## [PROVIDED DATA]

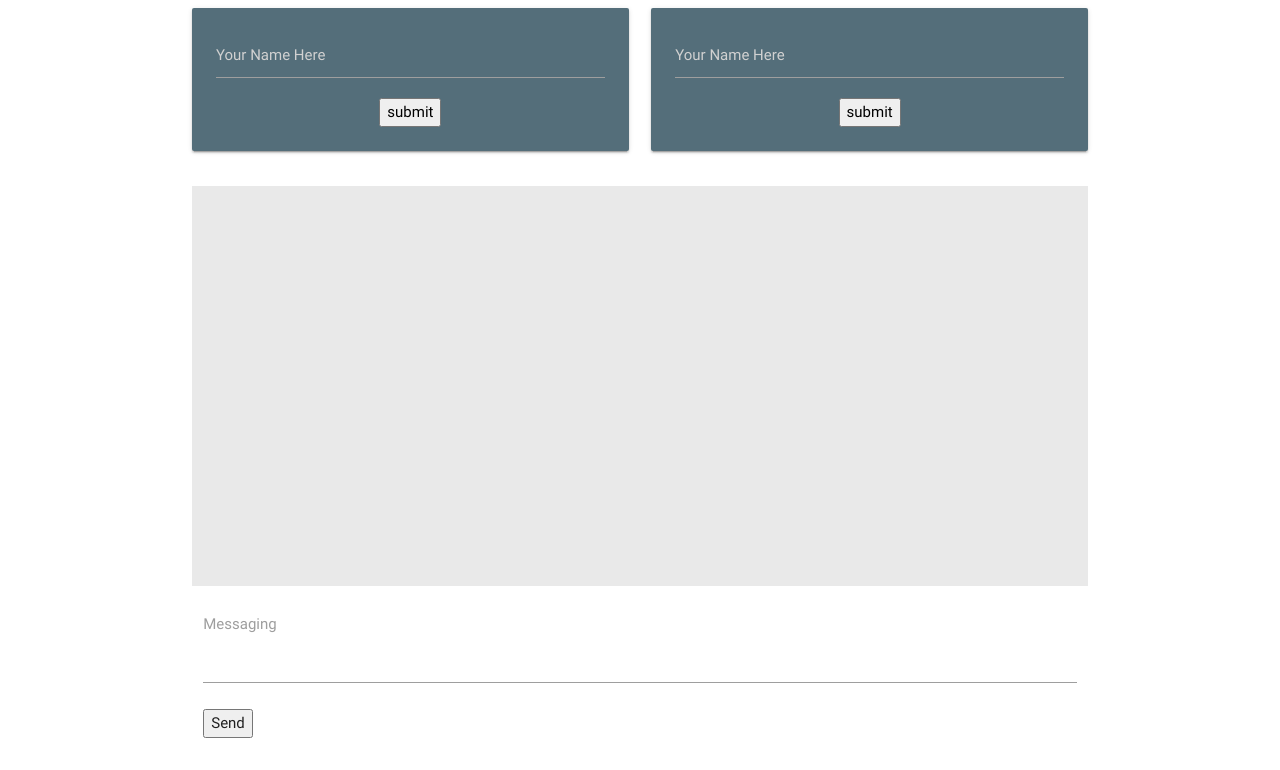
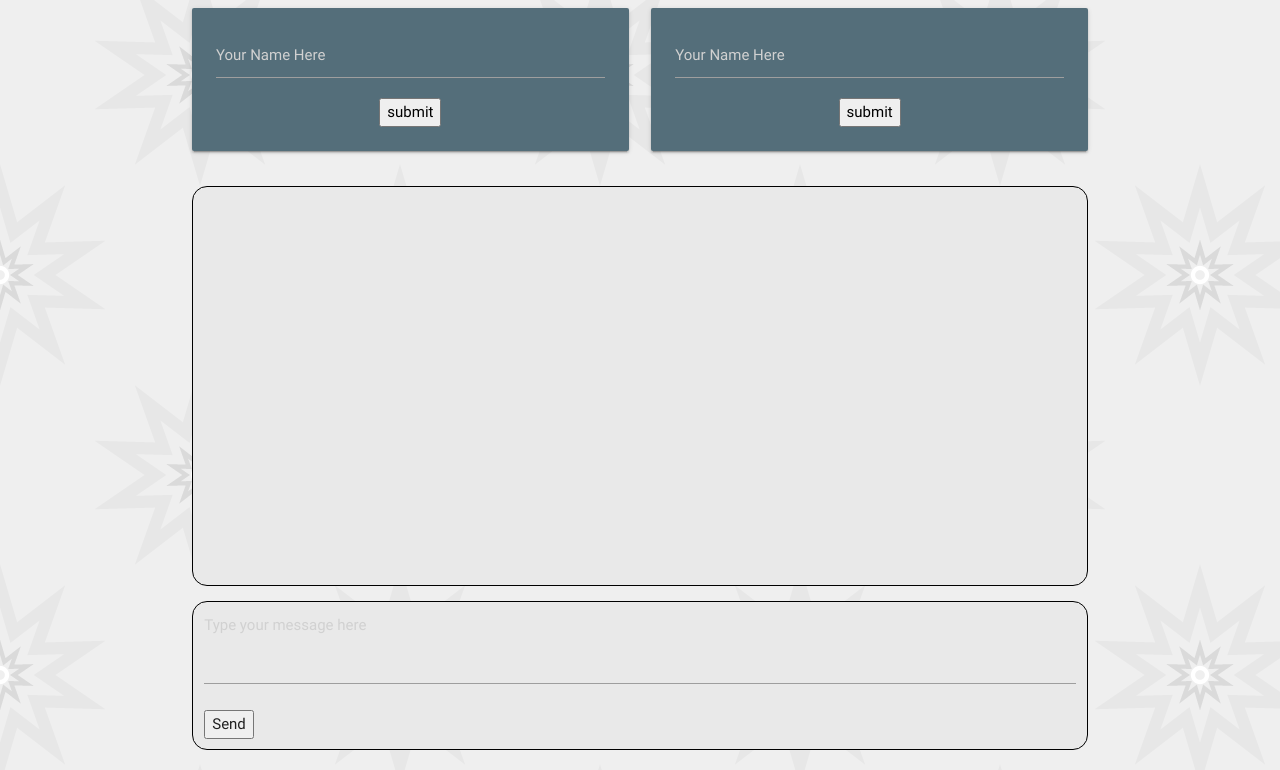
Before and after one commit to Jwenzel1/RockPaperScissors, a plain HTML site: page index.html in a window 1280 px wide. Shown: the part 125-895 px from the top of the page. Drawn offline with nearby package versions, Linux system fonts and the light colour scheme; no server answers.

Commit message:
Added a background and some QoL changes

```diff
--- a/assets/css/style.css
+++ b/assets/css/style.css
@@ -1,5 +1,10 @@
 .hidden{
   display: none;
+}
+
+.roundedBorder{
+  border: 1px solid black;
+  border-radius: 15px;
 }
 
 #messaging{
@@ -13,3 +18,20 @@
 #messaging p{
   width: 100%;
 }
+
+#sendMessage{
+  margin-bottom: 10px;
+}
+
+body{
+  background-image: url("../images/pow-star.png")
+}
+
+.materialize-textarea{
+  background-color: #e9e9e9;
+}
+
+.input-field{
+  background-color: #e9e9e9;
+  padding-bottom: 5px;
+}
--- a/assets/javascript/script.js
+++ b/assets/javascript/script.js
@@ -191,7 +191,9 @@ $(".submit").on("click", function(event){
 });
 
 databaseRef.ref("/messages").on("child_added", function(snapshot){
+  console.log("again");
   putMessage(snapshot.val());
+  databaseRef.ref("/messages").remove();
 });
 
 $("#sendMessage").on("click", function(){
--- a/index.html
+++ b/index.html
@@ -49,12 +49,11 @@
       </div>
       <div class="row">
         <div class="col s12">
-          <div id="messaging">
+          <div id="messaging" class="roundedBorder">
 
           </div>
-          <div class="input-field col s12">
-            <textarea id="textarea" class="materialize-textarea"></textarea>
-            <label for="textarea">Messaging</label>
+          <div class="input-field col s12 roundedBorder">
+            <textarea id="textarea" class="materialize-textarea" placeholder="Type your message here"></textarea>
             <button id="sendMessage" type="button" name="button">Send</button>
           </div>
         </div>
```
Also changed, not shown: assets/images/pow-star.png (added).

## [ABOUT THIS TASK]
From the listing, reproduce every line where the word "class" is present.

## [RESULT BELOW]
       <div class="row">
         <div class="col s12">
+          <div id="messaging" class="roundedBorder">
-          <div class="input-field col s12">
-            <textarea id="textarea" class="materialize-textarea"></textarea>
+          <div class="input-field col s12 roundedBorder">
+            <textarea id="textarea" class="materialize-textarea" placeholder="Type your message here"></textarea>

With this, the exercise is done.